### WORK INSTRUCTIONS
Each line in the records that mentions the word "Result" needs to be listed.

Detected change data
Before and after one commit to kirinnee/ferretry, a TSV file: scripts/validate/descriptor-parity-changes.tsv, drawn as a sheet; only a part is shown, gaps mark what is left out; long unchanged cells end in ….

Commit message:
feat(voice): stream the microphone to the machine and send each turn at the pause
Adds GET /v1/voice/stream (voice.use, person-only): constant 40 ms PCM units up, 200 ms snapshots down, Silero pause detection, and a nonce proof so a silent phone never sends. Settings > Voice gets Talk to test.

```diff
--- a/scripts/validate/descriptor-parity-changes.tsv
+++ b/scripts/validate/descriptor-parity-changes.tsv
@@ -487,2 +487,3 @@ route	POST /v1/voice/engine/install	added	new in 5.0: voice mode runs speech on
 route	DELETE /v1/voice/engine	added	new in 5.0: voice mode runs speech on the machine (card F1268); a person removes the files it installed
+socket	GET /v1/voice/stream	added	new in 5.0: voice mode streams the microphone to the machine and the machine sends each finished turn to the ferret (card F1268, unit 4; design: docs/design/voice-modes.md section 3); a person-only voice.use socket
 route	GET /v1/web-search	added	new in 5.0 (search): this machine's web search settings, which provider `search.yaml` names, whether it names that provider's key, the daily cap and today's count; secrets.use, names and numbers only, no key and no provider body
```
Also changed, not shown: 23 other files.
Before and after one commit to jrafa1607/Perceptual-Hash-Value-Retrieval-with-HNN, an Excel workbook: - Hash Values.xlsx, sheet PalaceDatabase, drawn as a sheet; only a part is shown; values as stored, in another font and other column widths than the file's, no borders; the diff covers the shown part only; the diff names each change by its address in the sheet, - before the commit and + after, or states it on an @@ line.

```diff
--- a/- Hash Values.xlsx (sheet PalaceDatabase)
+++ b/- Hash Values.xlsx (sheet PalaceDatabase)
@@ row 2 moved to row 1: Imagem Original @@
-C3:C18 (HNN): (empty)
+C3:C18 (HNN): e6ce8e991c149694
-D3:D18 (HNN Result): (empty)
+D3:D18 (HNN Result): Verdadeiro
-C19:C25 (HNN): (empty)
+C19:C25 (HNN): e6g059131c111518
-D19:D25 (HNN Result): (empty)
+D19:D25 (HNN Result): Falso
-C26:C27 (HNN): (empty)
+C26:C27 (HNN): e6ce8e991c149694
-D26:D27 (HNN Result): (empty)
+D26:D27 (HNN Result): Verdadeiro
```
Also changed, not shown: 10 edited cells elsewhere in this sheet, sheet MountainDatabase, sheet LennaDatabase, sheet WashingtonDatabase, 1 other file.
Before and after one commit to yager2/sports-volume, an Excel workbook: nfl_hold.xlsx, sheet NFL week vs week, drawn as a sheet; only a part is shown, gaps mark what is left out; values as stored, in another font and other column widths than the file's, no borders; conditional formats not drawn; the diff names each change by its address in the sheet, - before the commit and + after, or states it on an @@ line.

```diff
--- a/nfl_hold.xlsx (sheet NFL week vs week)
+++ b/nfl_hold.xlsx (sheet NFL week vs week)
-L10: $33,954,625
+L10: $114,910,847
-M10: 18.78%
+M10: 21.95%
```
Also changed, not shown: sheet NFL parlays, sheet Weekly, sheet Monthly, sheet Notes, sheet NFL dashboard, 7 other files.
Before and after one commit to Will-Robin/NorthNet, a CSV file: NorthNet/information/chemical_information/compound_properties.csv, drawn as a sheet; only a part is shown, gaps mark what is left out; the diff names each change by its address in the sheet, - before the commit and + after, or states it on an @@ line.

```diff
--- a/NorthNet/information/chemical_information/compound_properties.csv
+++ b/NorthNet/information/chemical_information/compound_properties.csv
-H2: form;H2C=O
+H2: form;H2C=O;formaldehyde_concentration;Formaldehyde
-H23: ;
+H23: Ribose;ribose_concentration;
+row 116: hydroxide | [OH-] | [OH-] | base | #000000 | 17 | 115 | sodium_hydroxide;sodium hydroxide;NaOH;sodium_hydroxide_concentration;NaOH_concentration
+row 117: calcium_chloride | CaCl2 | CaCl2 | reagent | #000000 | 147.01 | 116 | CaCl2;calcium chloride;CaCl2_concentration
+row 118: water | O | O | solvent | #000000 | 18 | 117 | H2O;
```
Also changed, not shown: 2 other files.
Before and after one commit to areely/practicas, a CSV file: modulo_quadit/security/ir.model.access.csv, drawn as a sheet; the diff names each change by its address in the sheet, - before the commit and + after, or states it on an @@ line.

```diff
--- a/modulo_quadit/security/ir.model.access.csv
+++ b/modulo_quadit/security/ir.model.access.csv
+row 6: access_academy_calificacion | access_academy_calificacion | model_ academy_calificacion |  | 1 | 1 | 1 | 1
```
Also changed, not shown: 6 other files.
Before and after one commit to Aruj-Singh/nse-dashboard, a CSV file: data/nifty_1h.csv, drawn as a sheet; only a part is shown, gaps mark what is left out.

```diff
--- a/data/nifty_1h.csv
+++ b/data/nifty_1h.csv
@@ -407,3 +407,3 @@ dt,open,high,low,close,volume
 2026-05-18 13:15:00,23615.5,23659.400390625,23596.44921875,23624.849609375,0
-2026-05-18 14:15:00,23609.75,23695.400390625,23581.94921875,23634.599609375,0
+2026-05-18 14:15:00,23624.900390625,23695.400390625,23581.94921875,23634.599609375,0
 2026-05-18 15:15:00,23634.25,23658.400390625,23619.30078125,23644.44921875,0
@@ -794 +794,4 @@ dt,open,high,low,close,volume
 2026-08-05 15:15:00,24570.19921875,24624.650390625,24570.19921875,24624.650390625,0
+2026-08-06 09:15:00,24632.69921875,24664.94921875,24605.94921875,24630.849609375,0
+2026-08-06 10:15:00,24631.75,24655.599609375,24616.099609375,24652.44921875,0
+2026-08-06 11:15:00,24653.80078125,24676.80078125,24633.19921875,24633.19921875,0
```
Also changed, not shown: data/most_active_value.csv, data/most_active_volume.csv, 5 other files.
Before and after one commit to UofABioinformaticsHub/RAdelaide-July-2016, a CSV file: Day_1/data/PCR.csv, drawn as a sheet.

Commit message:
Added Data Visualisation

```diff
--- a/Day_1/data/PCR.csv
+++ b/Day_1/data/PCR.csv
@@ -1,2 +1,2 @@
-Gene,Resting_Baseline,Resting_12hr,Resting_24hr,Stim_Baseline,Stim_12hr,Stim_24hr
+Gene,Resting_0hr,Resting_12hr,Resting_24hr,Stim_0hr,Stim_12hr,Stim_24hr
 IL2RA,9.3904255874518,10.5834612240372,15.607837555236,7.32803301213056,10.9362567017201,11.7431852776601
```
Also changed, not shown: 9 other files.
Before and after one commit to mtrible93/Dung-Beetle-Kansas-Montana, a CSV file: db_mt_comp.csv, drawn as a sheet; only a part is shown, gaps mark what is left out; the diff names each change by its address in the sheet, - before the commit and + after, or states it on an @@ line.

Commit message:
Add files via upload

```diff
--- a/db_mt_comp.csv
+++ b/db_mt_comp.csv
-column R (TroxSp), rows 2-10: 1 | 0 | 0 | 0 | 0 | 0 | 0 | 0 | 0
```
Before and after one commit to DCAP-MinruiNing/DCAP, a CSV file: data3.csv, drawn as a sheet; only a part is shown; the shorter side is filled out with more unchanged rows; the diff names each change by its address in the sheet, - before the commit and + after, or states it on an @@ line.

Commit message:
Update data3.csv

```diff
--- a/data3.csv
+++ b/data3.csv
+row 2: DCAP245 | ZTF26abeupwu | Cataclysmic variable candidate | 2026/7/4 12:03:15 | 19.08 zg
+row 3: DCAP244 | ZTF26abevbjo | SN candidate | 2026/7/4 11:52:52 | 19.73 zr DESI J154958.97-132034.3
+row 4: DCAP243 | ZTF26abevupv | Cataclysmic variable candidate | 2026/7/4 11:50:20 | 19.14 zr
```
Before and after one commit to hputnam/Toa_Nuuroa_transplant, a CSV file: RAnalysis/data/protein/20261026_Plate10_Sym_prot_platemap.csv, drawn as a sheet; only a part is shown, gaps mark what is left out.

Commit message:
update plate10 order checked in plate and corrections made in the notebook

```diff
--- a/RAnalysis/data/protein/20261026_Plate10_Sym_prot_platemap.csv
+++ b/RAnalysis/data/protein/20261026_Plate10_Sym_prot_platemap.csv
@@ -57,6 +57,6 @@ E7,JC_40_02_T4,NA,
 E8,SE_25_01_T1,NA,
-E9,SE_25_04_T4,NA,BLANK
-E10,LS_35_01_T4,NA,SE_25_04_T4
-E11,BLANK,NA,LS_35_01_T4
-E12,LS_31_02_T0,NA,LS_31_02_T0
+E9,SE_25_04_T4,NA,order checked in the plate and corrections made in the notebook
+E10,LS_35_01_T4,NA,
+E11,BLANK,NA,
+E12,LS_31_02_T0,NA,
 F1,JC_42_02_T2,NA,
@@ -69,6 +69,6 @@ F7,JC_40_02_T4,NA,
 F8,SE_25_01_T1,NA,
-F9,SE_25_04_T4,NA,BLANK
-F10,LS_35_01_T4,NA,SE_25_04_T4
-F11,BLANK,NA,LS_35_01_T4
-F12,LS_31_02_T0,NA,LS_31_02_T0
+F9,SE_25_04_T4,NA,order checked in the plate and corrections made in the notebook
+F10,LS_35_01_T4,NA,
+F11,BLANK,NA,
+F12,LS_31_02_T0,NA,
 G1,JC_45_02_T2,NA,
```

### YOUR RESPONSE
-D3:D18 (HNN Result): (empty)
+D3:D18 (HNN Result): Verdadeiro
-D19:D25 (HNN Result): (empty)
+D19:D25 (HNN Result): Falso
-D26:D27 (HNN Result): (empty)
+D26:D27 (HNN Result): Verdadeiro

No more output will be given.